One of the candidate essential biodiversity variable (EBV) groups described in the seminal paper by Pereira et al. (2014) concerns Ecosystem Structure. This EBV group is distinguished from another EBV group which encompasses aspects of Ecosystem Function. While the Ecosystem Function EBV treats ecosystem processes like nutrient cycling, primary production, trophic interactions, etc., the Ecosystem Structure EBV relates to the set of biophysical properties of ecosystems that create biophysical environmental context, confer biophysical structure, and occur geographically. The Ecosystem Extent and Fragmentation EBV is one of the EBVs in the Ecosystem Structure EBV group.
Ecosystems are understood to exist at multiple scales, from very large areas (macro-ecosystems) like the Arctic tundra, for example, to something as small as a tree in an Amazonian rain forest. As such, ecosystems occupy space and therefore can be mapped across any geography of interest, whether that area of interest be a site, a nation, a region, a continent, or the planet. One of the most obvious and seemingly straightforward EBVs is Ecosystem Extent and Fragmentation.

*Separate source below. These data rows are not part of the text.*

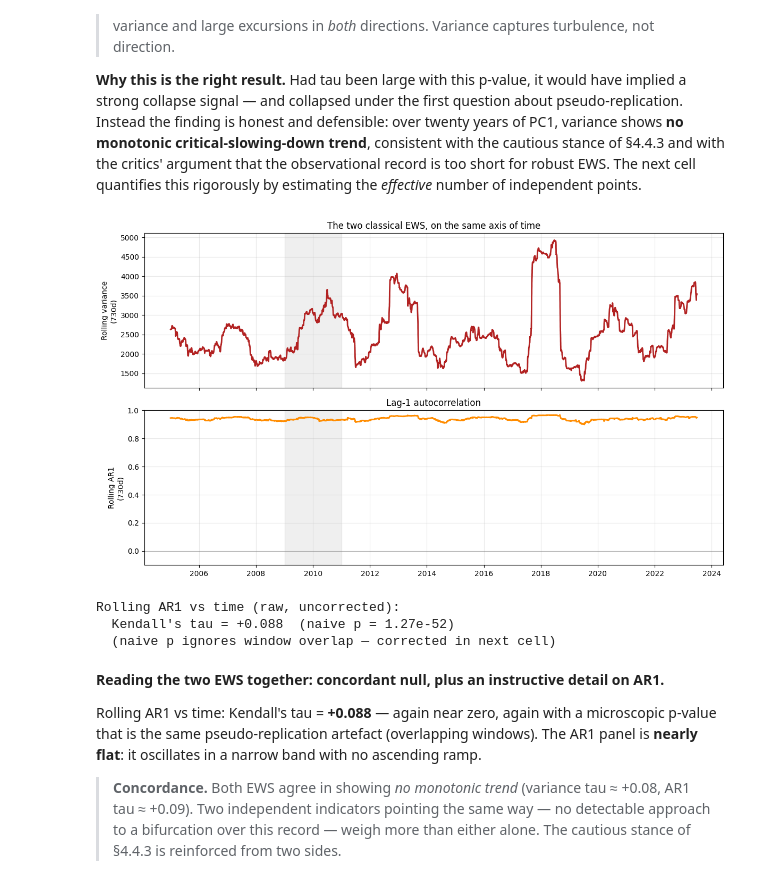
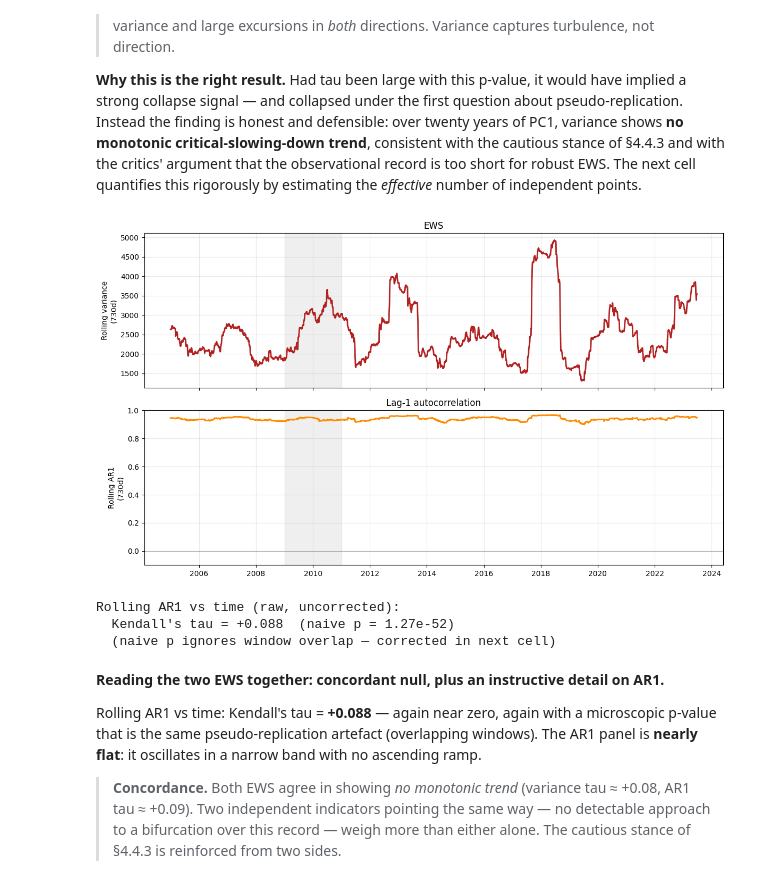
Before and after one commit to enricovaccari/thesis-pipeline, a Jupyter notebook: notebooks/04_anomalies_early_warning_signals.ipynb, the cells around one changed output. Saved outputs shown, nothing was run; the diff lists cells and outputs as text; code cells hidden in the pictures.

```diff
--- a/notebooks/04_anomalies_early_warning_signals.ipynb
+++ b/notebooks/04_anomalies_early_warning_signals.ipynb
@@ -165,35 +165,35 @@ def rolling_ar1(series, window):
     return series.rolling(window, center=True).apply(ar1, raw=True)
 
 roll_ar1 = rolling_ar1(residual, var_win)   # same 730-day window as variance
 
 # --- Plot variance and AR1 together (the two EWS, read as a pair) ---
 fig, (ax1, ax2) = plt.subplots(2, 1, figsize=(12, 7), sharex=True)
 
 ax1.plot(roll_var.index, roll_var.values, color='firebrick', linewidth=2)
 ax1.set_ylabel(f'Rolling variance\n({var_win}d)')
-ax1.set_title('The two classical EWS, on the same axis of time')
+ax1.set_title('EWS')
 ax1.axvspan(pd.Timestamp('2009-01-01'), pd.Timestamp('2010-12-31'),
             color='gray', alpha=0.12)
 
 ax2.plot(roll_ar1.index, roll_ar1.values, color='darkorange', linewidth=2)
 ax2.set_ylabel(f'Rolling AR1\n({var_win}d)')
 ax2.set_title('Lag-1 autocorrelation')
 ax2.set_ylim(-0.1, 1.0)
 ax2.axhline(0, color='gray', linewidth=0.8, alpha=0.6)
 ax2.axvspan(pd.Timestamp('2009-01-01'), pd.Timestamp('2010-12-31'),
             color='gray', alpha=0.12)
 
 plt.tight_layout()
 plt.show()
 
 # Direction of the AR1 trend (raw Kendall, to be corrected next cell)
 valid_ar1 = roll_ar1.dropna()
 tau_ar1, p_ar1 = kendalltau(np.arange(len(valid_ar1)), valid_ar1.values)
 print(f"Rolling AR1 vs time (raw, uncorrected):")
 print(f"  Kendall's tau = {tau_ar1:+.3f}  (naive p = {p_ar1:.3g})")
 print(f"  (naive p ignores window overlap — corrected in next cell)")
 # %% [output]
-[figure, old version]
+[figure, new version]
 Rolling AR1 vs time (raw, uncorrected):
   Kendall's tau = +0.088  (naive p = 1.27e-52)
   (naive p ignores window overlap — corrected in next cell)
```
Also changed, not shown: parts of 1 cell of this notebook, 19 other files.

Ecosystem extent refers to the location and geographic distribution of ecosystems across landscapes or in the oceans, while ecosystem fragmentation refers to the spatial pattern and connectivity of ecosystem occurrences on the landscape.

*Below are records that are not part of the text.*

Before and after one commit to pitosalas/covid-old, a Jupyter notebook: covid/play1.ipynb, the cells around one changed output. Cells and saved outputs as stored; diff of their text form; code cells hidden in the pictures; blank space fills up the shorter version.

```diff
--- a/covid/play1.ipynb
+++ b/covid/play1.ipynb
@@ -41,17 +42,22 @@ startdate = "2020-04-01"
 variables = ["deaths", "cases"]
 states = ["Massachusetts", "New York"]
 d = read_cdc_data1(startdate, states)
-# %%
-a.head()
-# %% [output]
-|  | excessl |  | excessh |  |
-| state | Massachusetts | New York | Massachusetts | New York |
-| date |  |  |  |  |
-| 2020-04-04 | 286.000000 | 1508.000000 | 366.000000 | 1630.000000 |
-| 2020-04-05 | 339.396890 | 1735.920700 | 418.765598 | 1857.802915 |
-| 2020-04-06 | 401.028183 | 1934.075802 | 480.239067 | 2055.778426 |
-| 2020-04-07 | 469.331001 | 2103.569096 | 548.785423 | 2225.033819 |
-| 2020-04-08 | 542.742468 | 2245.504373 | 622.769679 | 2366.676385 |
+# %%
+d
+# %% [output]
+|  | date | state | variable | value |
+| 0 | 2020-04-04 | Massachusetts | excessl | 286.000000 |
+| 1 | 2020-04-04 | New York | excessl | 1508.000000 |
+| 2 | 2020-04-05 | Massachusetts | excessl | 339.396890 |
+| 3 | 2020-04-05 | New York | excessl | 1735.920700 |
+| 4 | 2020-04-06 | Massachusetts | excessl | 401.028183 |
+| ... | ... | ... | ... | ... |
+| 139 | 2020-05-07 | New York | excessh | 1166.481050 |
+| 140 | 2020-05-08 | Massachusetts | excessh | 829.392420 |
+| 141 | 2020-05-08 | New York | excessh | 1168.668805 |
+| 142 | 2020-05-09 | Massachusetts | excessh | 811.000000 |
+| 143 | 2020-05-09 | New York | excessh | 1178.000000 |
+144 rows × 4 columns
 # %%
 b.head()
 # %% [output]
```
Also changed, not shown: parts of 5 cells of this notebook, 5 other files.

|Title||Ecosystem extent and fragmentation|
|Authors||Roger Sayre, Matt Hansen|
|Publication Subtype||Other Report|
|Record Source||USGS Publications Warehouse|

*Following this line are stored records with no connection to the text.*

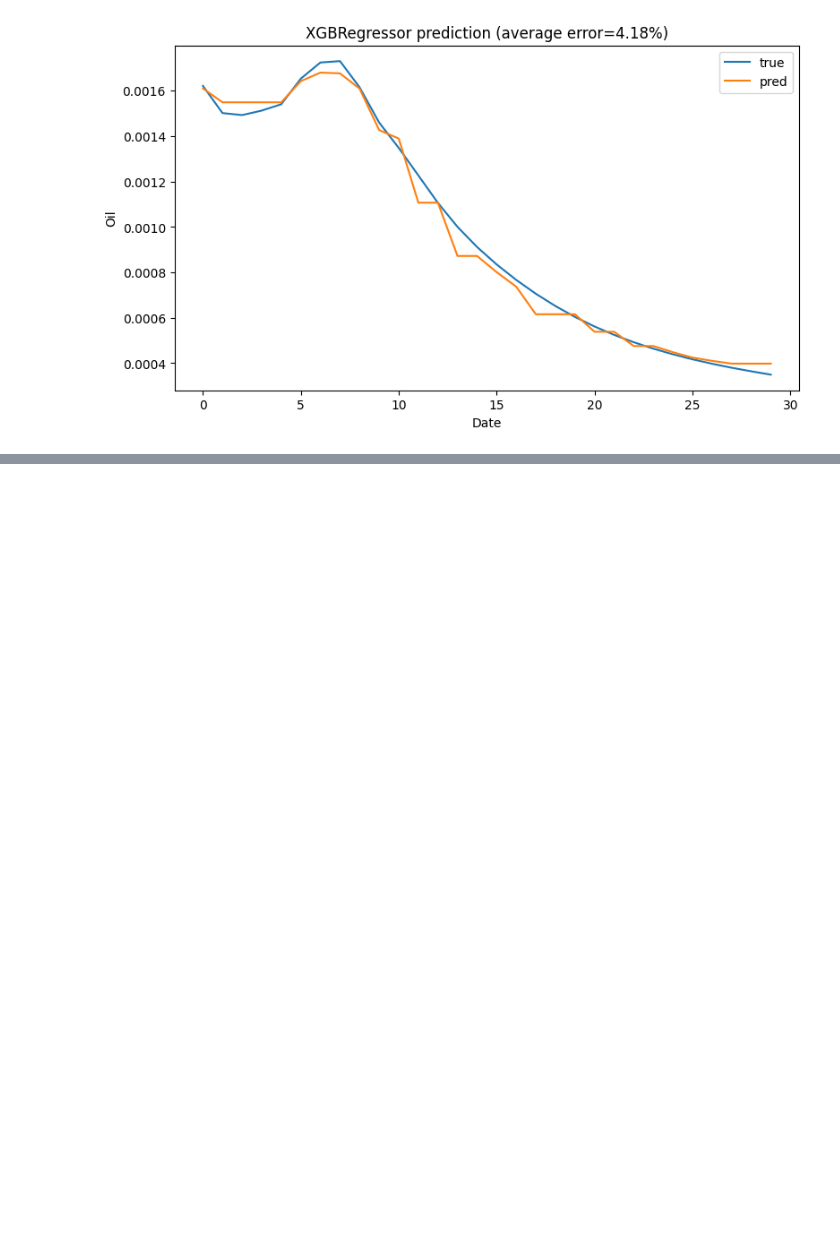
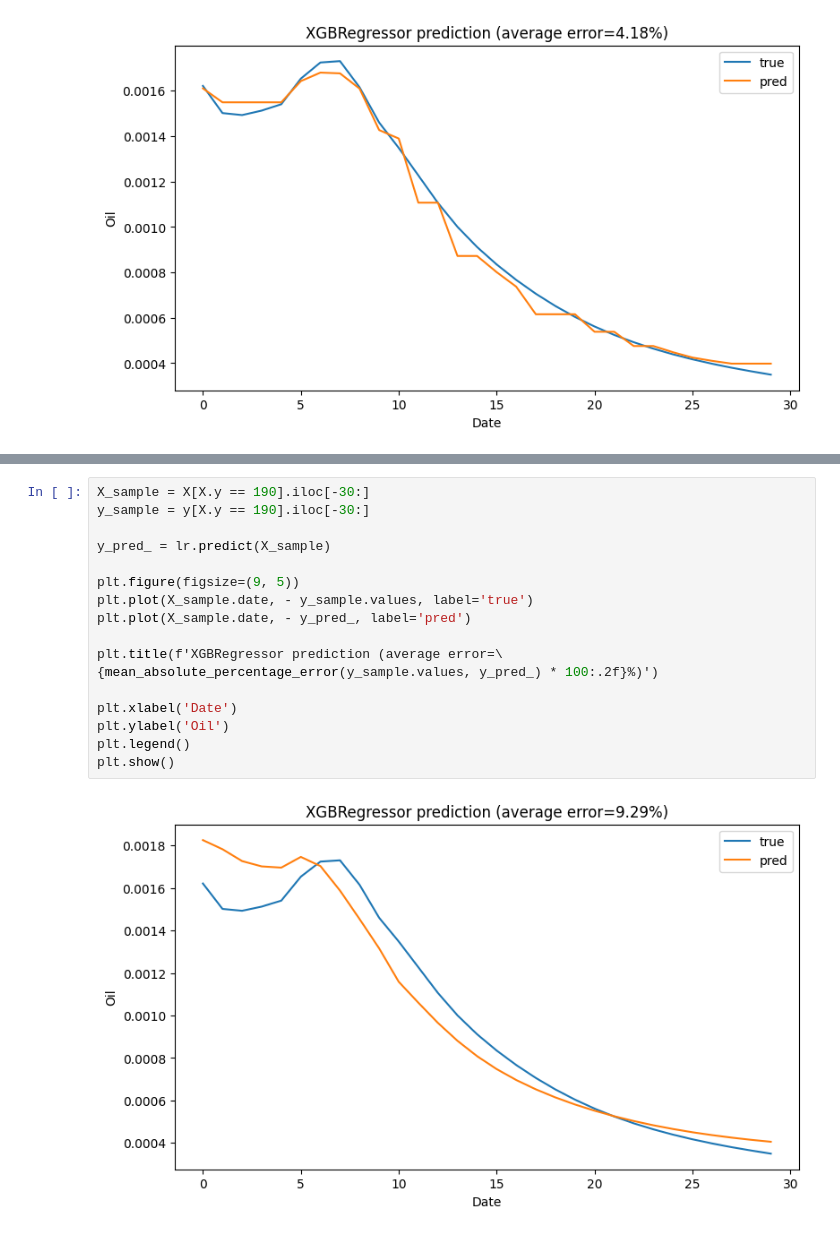
Before and after one commit to zeinovich/aramco-solution, a Jupyter notebook: notebooks/1905-zeinovich-baseline.ipynb, the cells around one changed output, grey strips where cells are left out. Saved outputs shown, nothing was run; the diff lists cells and outputs as text; blank space fills up the shorter version.

```diff
--- a/notebooks/1905-zeinovich-baseline.ipynb
+++ b/notebooks/1905-zeinovich-baseline.ipynb
@@ -242,0 +276,19 @@ plt.show()
+# %%
+X_sample = X[X.y == 190].iloc[-30:]
+y_sample = y[X.y == 190].iloc[-30:]
+
+y_pred_ = lr.predict(X_sample)
+
+plt.figure(figsize=(9, 5))
+plt.plot(X_sample.date, - y_sample.values, label='true')
+plt.plot(X_sample.date, - y_pred_, label='pred')
+
+plt.title(f'XGBRegressor prediction (average error=\
+{mean_absolute_percentage_error(y_sample.values, y_pred_) * 100:.2f}%)')
+
+plt.xlabel('Date')
+plt.ylabel('Oil')
+plt.legend()
+plt.show()
+# %% [output]
+[figure, added]
```
Also changed, not shown: parts of 3 cells of this notebook.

|USGS Organization||Office of the AD Climate and Land-Use Change|